> **Requirement**
Spot each line in the records below where the word "logical" occurs, then copy it.

> **Data records**
* * * * * * * * *

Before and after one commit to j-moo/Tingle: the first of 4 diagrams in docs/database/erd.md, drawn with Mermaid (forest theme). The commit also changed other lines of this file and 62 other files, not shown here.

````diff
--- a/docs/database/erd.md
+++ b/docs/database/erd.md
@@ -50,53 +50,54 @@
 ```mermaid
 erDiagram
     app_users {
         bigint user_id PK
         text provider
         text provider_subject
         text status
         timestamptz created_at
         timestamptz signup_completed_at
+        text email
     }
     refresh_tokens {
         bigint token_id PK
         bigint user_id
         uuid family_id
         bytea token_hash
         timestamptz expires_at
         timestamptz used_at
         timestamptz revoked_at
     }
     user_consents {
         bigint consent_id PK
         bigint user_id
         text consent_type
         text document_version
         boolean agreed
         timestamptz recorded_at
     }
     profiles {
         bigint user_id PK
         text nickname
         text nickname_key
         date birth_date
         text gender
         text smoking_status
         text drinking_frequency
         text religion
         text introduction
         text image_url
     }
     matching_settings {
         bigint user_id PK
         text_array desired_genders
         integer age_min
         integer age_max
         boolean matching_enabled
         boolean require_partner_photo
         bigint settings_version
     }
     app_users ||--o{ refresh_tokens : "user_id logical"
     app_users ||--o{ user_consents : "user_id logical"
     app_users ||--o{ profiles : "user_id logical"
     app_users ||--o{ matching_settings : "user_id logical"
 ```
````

* * * * * * * * *

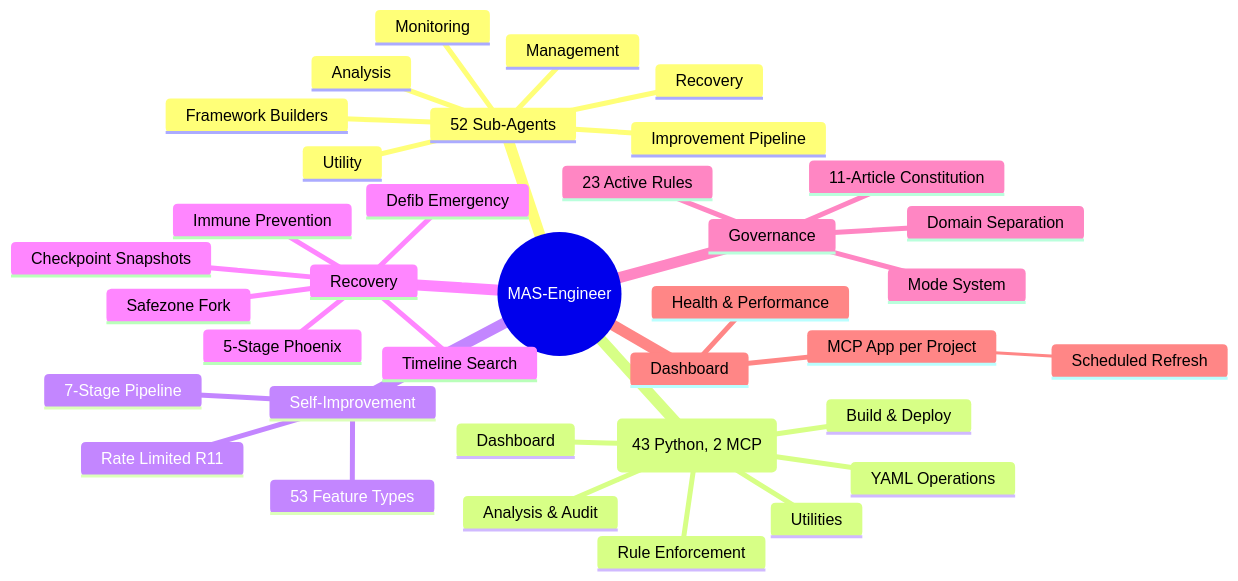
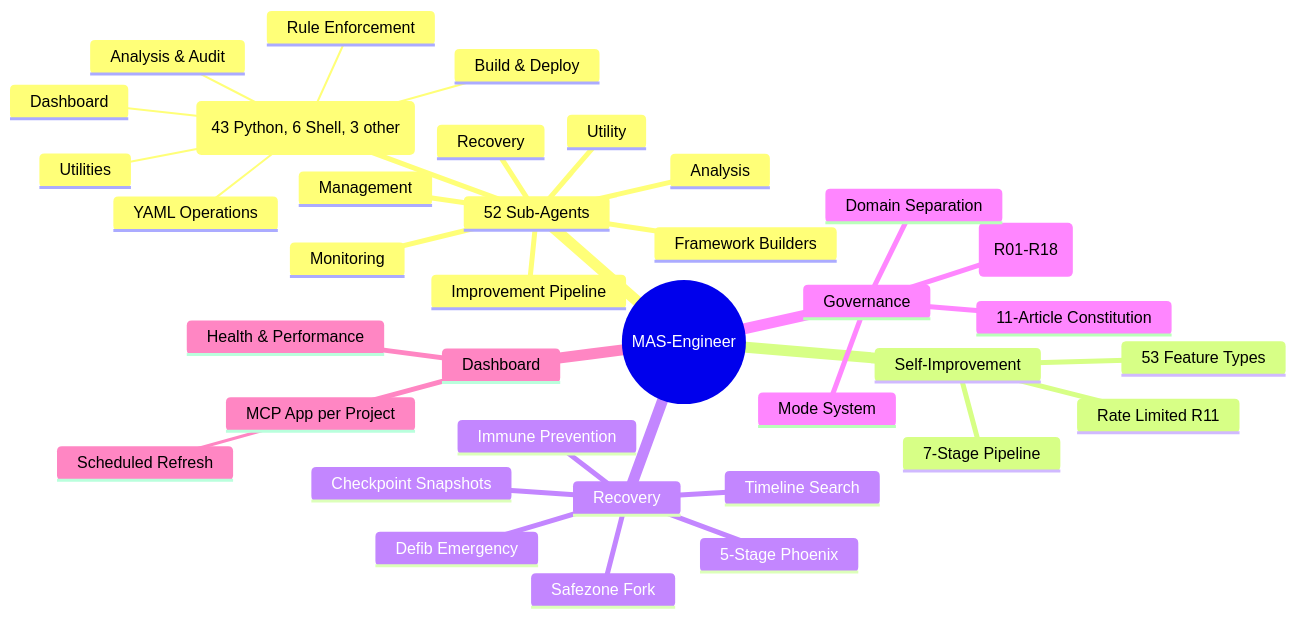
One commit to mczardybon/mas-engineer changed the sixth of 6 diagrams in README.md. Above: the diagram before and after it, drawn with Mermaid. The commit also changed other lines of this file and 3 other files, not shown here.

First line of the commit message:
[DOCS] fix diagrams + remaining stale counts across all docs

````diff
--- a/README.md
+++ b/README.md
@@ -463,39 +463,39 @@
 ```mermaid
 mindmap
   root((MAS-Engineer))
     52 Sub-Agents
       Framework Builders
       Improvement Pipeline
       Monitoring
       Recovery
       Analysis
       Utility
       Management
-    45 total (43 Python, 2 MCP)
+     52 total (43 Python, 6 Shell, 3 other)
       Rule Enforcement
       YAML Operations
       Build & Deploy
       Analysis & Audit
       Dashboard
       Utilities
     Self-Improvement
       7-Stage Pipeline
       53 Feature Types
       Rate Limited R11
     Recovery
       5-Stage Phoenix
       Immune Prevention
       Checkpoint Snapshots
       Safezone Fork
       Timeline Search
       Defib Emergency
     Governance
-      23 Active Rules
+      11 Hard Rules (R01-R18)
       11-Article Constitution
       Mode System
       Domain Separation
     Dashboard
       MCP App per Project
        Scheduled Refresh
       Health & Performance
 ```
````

* * * * * * * * *

> **Answer box**
     app_users ||--o{ refresh_tokens : "user_id logical"
     app_users ||--o{ user_consents : "user_id logical"
     app_users ||--o{ profiles : "user_id logical"
     app_users ||--o{ matching_settings : "user_id logical"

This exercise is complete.